# Requirement:
Only the lines containing "list" belong in the answer; find them in the material below.

──────────

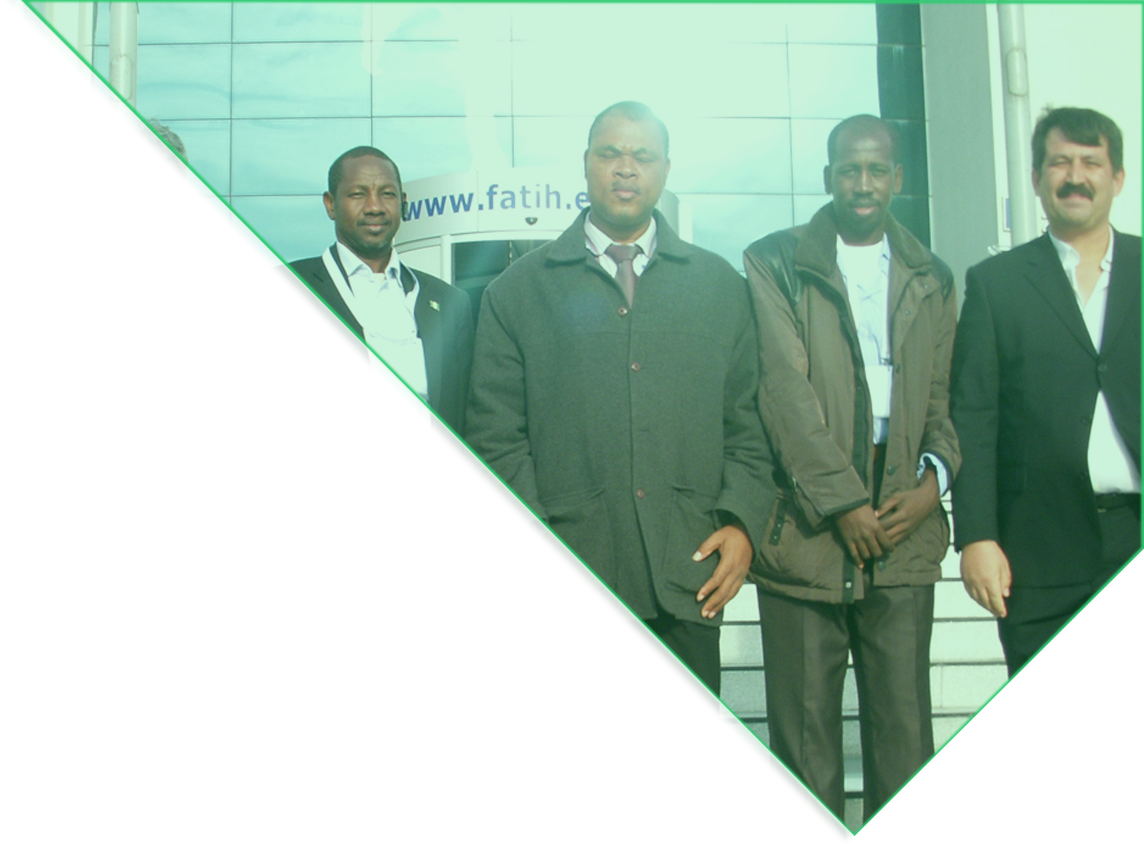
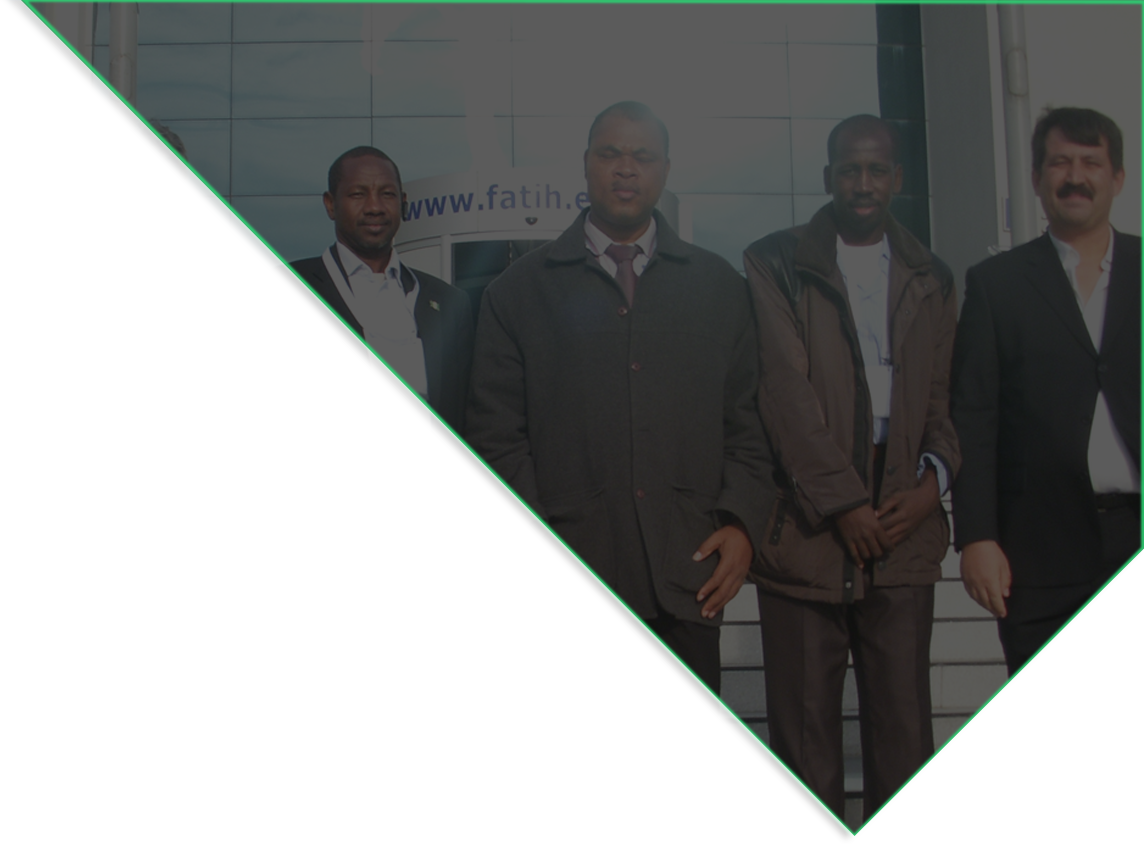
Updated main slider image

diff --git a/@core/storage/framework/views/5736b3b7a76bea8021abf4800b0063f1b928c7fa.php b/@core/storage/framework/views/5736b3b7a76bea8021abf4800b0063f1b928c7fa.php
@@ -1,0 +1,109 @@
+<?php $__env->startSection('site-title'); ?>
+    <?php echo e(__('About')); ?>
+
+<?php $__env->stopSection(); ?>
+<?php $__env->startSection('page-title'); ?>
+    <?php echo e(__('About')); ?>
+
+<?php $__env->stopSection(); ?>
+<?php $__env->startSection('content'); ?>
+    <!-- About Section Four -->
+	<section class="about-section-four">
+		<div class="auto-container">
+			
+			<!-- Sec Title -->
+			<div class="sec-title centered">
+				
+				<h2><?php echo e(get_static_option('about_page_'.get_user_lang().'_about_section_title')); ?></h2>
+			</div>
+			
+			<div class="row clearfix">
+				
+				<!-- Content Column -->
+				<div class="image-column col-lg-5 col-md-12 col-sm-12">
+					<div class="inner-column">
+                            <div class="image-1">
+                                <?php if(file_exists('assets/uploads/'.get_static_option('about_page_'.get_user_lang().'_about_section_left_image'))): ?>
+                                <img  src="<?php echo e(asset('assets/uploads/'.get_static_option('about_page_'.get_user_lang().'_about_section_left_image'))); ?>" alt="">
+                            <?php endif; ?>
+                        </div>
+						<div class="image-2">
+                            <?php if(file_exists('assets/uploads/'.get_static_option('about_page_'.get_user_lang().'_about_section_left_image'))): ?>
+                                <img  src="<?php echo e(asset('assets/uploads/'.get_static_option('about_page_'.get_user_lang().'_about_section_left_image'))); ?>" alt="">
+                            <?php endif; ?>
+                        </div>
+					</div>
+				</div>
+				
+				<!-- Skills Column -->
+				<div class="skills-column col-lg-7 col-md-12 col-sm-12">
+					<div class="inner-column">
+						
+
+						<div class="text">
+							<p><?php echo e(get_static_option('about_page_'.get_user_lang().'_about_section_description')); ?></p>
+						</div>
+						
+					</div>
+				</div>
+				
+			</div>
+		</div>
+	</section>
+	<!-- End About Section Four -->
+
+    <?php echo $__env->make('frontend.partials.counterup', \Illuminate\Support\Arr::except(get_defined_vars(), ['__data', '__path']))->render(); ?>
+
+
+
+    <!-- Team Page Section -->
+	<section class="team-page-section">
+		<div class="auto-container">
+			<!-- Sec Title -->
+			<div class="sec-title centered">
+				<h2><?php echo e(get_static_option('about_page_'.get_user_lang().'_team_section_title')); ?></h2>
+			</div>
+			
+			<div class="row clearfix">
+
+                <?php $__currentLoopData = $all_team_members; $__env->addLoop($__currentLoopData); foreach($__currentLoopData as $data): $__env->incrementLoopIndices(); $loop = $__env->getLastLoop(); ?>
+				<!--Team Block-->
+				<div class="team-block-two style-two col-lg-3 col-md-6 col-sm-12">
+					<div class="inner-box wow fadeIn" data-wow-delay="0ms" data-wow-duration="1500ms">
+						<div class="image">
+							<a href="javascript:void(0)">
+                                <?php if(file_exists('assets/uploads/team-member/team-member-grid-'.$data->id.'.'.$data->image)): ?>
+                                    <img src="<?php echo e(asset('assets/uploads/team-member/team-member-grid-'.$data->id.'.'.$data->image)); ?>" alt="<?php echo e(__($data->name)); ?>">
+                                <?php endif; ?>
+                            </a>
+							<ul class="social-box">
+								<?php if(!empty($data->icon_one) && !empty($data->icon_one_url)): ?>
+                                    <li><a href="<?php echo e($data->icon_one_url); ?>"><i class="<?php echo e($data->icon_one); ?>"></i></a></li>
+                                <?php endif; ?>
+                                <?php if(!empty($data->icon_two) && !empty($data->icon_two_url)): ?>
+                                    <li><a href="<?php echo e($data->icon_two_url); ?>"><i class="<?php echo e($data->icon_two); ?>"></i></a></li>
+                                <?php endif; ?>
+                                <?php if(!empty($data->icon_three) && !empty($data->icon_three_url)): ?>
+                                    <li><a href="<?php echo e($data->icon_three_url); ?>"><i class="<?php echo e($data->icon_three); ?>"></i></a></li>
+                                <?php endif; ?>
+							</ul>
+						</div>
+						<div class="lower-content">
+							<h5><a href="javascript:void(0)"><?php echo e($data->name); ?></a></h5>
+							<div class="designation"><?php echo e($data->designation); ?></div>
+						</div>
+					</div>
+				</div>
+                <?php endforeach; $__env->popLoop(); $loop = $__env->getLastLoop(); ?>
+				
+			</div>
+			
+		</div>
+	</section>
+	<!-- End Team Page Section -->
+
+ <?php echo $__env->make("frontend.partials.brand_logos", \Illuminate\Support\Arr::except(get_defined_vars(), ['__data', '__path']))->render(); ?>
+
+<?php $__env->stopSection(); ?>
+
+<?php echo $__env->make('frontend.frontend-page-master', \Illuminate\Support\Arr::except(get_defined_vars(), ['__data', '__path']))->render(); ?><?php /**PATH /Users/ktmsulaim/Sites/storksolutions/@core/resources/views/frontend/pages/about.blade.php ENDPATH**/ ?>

──────────

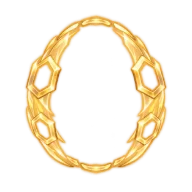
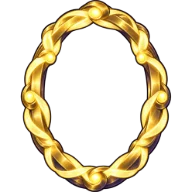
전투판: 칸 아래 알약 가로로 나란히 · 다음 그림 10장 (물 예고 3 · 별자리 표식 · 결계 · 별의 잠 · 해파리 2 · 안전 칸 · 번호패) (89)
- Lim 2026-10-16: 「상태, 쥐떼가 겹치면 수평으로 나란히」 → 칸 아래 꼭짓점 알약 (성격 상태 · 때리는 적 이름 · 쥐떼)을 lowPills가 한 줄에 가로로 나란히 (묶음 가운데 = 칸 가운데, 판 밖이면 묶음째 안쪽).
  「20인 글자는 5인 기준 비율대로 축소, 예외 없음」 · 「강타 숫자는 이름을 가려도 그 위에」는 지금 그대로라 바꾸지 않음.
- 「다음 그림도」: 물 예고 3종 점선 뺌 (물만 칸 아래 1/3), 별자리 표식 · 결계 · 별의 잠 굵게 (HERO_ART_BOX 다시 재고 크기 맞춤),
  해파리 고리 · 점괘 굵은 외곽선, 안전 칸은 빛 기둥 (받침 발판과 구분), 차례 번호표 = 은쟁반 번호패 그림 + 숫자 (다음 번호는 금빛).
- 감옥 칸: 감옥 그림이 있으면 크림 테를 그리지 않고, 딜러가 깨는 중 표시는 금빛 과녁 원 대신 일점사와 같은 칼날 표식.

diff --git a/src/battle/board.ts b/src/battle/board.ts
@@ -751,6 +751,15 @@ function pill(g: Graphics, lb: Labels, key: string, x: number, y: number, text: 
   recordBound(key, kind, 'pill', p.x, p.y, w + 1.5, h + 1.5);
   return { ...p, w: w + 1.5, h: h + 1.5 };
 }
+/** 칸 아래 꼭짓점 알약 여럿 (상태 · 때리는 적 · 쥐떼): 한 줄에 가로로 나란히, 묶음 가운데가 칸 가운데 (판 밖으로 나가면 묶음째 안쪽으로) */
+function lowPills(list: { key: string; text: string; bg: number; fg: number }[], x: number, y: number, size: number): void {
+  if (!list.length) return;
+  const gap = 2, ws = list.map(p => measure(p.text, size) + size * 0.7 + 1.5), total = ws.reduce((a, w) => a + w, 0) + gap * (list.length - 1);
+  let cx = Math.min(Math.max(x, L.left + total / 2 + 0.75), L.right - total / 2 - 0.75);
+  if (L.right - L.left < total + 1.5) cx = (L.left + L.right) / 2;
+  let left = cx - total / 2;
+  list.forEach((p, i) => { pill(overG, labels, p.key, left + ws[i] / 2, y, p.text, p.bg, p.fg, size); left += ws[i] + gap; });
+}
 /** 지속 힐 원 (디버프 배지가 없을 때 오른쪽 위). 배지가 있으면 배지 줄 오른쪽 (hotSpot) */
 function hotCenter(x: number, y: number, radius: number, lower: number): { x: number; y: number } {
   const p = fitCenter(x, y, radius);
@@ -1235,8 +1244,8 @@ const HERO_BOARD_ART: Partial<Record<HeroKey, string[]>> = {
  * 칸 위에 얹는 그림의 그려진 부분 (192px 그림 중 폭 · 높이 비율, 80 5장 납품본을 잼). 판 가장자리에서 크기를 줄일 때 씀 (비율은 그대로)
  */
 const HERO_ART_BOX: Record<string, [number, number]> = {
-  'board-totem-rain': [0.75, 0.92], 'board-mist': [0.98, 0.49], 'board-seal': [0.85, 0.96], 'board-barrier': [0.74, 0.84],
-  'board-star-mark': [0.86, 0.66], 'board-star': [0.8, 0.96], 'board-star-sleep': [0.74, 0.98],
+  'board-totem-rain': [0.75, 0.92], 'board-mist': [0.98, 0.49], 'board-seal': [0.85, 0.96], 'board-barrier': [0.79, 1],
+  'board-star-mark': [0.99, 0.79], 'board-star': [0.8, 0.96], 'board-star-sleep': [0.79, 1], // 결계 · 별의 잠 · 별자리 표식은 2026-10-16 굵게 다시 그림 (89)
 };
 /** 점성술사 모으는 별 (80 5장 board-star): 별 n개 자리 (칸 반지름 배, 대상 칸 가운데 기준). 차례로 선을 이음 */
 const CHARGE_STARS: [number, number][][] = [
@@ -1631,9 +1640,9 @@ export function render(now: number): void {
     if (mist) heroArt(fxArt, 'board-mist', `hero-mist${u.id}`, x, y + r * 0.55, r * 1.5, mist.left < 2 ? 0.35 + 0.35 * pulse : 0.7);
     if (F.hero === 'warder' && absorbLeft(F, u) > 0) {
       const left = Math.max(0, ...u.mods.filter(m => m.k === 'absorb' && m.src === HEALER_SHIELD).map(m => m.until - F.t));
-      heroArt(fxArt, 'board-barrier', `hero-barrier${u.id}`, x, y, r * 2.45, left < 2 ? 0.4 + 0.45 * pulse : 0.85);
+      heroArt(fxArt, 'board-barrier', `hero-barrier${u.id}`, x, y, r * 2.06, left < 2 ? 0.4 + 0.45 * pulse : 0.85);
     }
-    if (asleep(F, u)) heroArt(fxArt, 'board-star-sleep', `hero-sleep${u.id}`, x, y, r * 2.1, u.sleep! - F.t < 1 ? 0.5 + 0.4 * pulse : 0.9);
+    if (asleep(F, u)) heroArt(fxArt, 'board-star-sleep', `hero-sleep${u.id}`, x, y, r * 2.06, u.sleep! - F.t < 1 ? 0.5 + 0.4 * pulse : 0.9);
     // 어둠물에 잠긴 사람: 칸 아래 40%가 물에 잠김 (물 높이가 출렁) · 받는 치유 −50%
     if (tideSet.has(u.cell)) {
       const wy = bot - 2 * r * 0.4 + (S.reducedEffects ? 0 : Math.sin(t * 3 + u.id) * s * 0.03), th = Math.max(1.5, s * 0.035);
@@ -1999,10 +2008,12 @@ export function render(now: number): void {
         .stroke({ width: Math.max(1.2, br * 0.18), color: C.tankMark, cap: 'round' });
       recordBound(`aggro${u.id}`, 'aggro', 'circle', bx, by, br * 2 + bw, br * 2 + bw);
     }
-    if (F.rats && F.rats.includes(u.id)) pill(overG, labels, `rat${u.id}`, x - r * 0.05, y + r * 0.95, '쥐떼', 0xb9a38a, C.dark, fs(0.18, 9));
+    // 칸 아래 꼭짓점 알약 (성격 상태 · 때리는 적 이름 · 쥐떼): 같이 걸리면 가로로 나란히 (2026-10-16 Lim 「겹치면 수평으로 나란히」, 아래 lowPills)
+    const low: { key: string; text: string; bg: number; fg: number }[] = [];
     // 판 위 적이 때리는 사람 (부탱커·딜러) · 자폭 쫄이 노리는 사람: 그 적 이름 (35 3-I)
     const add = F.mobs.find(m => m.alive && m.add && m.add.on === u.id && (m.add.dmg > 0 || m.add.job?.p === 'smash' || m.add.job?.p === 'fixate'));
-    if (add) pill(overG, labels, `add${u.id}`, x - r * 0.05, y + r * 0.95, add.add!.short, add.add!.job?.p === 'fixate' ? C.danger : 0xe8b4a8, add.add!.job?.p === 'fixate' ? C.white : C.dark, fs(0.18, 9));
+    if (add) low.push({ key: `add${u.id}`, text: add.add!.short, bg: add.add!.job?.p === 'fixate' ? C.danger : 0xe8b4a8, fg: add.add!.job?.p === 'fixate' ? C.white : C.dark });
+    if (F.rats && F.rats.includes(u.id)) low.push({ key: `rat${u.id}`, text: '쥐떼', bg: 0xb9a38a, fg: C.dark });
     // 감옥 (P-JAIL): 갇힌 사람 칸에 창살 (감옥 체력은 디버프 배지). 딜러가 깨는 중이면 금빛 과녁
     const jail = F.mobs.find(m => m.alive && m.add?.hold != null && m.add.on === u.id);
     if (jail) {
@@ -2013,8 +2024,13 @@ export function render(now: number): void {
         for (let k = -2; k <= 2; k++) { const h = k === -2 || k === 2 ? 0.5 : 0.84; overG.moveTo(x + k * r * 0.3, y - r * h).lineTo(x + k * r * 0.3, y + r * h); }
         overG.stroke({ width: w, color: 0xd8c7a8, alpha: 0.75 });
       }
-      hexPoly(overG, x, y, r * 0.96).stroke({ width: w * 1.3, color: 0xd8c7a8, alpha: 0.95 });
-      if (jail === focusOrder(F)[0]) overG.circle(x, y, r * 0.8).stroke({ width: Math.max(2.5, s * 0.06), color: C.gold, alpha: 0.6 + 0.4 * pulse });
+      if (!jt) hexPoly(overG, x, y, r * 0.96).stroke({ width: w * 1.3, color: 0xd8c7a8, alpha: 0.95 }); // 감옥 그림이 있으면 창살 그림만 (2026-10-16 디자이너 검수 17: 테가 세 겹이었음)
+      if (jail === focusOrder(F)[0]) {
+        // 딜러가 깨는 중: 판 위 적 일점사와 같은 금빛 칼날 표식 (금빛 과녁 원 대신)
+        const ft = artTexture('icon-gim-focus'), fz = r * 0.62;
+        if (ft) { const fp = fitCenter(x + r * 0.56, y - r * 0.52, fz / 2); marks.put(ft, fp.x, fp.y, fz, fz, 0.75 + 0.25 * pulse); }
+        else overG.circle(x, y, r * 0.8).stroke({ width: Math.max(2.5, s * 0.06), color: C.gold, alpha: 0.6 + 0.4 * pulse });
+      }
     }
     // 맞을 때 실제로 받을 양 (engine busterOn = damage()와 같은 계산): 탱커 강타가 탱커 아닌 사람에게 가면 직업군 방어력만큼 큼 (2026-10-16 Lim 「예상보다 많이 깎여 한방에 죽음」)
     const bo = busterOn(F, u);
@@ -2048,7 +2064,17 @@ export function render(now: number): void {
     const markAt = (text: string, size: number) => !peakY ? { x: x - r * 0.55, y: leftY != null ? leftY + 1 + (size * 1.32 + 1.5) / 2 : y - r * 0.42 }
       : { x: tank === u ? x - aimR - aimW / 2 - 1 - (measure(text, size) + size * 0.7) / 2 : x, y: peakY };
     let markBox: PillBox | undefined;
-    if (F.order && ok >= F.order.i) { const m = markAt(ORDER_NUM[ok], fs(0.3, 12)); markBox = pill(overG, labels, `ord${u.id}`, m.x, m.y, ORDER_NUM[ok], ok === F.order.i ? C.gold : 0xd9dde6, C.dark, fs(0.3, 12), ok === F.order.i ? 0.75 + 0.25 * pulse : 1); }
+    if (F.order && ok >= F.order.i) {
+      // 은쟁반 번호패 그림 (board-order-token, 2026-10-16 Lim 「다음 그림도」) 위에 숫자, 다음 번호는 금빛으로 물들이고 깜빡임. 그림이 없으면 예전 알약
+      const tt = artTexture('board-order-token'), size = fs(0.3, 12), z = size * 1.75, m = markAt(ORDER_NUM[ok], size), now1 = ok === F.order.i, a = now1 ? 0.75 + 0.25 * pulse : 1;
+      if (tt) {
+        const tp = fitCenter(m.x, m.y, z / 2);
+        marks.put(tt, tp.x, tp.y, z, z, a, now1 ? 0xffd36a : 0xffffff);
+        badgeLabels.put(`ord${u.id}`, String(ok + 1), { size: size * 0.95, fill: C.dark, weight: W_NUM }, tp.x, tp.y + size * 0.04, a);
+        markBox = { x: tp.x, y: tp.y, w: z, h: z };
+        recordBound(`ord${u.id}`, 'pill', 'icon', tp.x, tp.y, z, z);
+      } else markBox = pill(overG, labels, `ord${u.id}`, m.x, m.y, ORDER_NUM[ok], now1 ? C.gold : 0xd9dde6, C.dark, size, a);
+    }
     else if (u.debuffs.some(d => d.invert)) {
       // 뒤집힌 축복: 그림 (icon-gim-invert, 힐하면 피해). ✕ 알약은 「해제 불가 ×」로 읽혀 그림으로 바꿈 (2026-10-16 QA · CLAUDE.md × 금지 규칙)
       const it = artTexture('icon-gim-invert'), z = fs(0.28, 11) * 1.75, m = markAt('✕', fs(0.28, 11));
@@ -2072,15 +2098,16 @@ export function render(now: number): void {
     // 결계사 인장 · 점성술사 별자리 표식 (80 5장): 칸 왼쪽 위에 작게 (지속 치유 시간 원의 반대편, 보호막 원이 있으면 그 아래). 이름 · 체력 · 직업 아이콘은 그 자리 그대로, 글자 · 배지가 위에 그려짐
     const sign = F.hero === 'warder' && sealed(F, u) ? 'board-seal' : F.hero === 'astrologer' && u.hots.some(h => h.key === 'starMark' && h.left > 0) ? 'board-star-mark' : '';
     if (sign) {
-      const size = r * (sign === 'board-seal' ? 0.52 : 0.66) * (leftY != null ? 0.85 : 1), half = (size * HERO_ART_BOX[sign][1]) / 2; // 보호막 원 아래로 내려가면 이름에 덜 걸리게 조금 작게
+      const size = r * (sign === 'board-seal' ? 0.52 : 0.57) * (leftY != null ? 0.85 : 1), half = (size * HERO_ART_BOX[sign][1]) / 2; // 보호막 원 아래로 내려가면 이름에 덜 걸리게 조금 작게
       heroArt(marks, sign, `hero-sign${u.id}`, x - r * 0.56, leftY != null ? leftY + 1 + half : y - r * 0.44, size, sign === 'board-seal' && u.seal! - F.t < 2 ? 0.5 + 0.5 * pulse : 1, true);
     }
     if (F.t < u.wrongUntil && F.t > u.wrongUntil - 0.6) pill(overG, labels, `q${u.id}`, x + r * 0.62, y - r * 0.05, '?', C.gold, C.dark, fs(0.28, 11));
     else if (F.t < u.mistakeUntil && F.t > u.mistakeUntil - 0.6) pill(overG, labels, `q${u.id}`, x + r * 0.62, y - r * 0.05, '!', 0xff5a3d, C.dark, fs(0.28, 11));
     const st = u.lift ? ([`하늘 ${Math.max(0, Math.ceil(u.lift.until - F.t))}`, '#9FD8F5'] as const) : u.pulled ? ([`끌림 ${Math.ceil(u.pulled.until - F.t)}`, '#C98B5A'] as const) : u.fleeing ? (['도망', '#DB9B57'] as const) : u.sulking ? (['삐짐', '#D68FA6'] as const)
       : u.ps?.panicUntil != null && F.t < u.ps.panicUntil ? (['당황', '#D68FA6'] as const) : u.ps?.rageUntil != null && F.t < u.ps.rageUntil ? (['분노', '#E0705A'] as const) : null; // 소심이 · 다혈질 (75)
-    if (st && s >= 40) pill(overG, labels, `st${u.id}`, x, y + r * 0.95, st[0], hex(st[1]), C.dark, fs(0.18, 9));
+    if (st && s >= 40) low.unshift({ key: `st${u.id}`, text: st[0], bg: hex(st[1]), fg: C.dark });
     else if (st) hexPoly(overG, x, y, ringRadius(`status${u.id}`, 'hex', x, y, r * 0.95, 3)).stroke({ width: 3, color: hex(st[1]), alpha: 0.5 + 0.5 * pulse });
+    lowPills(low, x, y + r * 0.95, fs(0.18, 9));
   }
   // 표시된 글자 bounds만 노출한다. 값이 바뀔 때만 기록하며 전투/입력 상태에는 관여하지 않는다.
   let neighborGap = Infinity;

──────────

# Output below:
+function lowPills(list: { key: string; text: string; bg: number; fg: number }[], x: number, y: number, size: number): void {
+  if (!list.length) return;
+  const gap = 2, ws = list.map(p => measure(p.text, size) + size * 0.7 + 1.5), total = ws.reduce((a, w) => a + w, 0) + gap * (list.length - 1);
+  list.forEach((p, i) => { pill(overG, labels, p.key, left + ws[i] / 2, y, p.text, p.bg, p.fg, size); left += ws[i] + gap; });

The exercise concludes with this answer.